One of the sources, a German government official, said the failure to provide the necessary clinical trial data to the EU medicines watchdog would postpone any go-ahead in the bloc until at least September.
“Approval of Sputnik will be delayed probably until September, maybe until the end of the year,” the official said, speaking on condition of anonymity.
The European Medicines Agency (EMA) had previously been expected to conclude its review of the Russian vaccine and issue a decision in May or June.
A second source said the June 10 cut-off date not been met and that EMA had given the vaccine’s developer, Russia’s Gamaleya Institute, another week to file the required data.
The Russian Direct Investment Fund (RDIF), which markets the vaccine, said the EMA review was on track.
“All of the information on the Sputnik V vaccine clinical trials has been provided and GCP (General Clinical Practice) review has been completed with positive feedback from the European Medicines Agency,” RDIF said.
“While it is up to EMA to decide on the timing of the approval procedure, the Sputnik V team expects the vaccine approval with the next two months,” it added.
EMA was not immediately available for comment. German Chancellor Angela Merkel’s government has held talks to buy Sputnik V but has made any purchase contingent on EMA approval.
Frustrated by a sluggish immunisation campaign, some regional German states including Bavaria earlier this year flagged interest in placing orders for Sputnik V but vaccination has since picked up speed.

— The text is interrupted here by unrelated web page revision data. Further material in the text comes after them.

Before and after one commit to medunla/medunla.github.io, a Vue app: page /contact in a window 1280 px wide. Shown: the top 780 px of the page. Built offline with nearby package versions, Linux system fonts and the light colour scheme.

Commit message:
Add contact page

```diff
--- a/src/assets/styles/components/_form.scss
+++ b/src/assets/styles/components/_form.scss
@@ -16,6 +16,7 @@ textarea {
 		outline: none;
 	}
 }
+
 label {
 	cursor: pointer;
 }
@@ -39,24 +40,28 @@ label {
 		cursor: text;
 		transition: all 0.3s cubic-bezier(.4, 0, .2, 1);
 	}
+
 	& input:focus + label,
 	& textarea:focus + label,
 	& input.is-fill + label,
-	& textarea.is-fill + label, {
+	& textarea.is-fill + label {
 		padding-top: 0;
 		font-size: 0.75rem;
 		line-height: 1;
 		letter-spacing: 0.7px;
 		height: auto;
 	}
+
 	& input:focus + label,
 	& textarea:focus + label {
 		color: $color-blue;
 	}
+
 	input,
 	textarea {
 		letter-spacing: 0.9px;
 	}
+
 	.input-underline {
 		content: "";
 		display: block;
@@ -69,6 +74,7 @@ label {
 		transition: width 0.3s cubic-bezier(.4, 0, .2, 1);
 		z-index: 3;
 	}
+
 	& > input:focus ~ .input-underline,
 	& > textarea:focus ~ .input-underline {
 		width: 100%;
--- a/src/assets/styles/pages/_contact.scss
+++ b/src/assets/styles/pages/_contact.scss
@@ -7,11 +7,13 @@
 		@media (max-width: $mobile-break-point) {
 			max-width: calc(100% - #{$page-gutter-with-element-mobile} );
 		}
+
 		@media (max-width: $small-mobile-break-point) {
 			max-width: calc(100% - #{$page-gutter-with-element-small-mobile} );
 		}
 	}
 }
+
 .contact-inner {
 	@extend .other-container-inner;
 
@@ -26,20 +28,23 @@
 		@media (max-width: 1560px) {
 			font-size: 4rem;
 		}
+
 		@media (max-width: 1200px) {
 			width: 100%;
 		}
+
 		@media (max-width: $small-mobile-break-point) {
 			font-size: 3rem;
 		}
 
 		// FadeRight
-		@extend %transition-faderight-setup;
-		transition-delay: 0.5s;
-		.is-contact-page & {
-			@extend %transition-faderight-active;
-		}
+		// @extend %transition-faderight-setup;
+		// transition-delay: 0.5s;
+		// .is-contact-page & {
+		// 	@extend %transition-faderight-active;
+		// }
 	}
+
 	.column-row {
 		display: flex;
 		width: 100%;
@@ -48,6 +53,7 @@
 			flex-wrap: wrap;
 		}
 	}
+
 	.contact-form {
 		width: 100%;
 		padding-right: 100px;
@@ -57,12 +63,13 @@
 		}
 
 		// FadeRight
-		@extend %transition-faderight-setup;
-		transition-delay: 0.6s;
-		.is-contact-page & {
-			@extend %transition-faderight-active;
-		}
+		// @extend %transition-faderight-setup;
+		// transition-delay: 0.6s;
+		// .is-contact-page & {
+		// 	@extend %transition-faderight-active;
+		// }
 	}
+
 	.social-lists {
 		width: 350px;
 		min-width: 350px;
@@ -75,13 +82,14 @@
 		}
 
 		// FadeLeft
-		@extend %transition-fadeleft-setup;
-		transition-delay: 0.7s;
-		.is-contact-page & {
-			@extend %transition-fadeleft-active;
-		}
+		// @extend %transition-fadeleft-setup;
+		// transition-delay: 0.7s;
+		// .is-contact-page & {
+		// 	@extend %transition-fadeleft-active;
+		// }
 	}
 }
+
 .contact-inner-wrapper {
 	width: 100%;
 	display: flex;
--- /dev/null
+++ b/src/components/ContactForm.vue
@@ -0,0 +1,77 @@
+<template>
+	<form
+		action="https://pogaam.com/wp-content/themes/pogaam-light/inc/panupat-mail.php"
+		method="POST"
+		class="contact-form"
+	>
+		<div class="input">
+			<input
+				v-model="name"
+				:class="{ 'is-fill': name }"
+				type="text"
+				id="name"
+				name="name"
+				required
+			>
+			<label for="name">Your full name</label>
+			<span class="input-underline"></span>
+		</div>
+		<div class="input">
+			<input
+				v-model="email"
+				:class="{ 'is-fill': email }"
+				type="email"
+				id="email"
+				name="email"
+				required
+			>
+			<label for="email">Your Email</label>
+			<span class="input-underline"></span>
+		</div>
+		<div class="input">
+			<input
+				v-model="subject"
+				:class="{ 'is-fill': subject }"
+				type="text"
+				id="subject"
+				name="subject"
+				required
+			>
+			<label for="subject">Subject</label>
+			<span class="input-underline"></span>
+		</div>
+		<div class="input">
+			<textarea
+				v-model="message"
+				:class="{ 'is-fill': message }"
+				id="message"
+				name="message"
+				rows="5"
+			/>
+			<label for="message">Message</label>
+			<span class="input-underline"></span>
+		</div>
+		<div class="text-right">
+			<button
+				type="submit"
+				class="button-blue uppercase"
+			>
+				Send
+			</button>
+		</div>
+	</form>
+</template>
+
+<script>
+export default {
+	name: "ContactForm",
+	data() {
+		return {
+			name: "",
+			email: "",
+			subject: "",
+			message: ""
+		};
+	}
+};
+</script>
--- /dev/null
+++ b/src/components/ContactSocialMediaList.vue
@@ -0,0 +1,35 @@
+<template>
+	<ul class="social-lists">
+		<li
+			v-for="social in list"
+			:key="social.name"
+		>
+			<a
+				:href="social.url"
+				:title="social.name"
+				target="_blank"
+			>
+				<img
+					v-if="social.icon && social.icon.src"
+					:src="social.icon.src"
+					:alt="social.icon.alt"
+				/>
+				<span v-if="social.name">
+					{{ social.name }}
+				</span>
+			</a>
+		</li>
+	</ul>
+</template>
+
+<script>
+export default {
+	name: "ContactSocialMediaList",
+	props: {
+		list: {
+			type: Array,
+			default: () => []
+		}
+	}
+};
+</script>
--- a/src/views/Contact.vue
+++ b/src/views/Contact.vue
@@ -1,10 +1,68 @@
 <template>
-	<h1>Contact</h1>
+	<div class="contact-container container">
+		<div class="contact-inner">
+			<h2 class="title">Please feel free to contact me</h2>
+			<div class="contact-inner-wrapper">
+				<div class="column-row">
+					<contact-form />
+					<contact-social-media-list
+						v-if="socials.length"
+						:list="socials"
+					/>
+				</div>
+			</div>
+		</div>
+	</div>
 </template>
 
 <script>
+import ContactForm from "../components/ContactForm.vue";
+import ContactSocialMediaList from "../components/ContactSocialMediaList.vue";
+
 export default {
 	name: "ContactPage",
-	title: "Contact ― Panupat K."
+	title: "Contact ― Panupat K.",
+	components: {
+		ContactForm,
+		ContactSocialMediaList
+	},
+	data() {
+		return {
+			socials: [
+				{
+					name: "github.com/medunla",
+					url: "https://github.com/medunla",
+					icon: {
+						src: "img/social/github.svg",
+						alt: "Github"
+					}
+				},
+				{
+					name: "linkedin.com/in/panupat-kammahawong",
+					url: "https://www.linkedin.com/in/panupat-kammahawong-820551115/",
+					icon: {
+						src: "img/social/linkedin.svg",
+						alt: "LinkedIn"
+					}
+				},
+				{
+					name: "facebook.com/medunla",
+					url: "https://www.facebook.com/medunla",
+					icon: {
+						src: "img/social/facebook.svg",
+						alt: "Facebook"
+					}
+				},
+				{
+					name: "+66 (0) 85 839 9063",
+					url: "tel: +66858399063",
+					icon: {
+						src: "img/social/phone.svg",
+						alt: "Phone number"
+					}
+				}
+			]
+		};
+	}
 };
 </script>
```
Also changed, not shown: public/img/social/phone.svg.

Slovakia became the EU’s second country after Hungary to start inoculating people with Sputnik V this month, despite lack of EU approval. (Reporting Andrease Rinke in Berlin, Emilio Parodi in Milan; Additional reporting by Polina Ivanova in Moscow Writing by Ludwig Burger and Joseph Nasr; Editing by Hans Seidenstuecker, Mark Heinrich and Giles Elgood)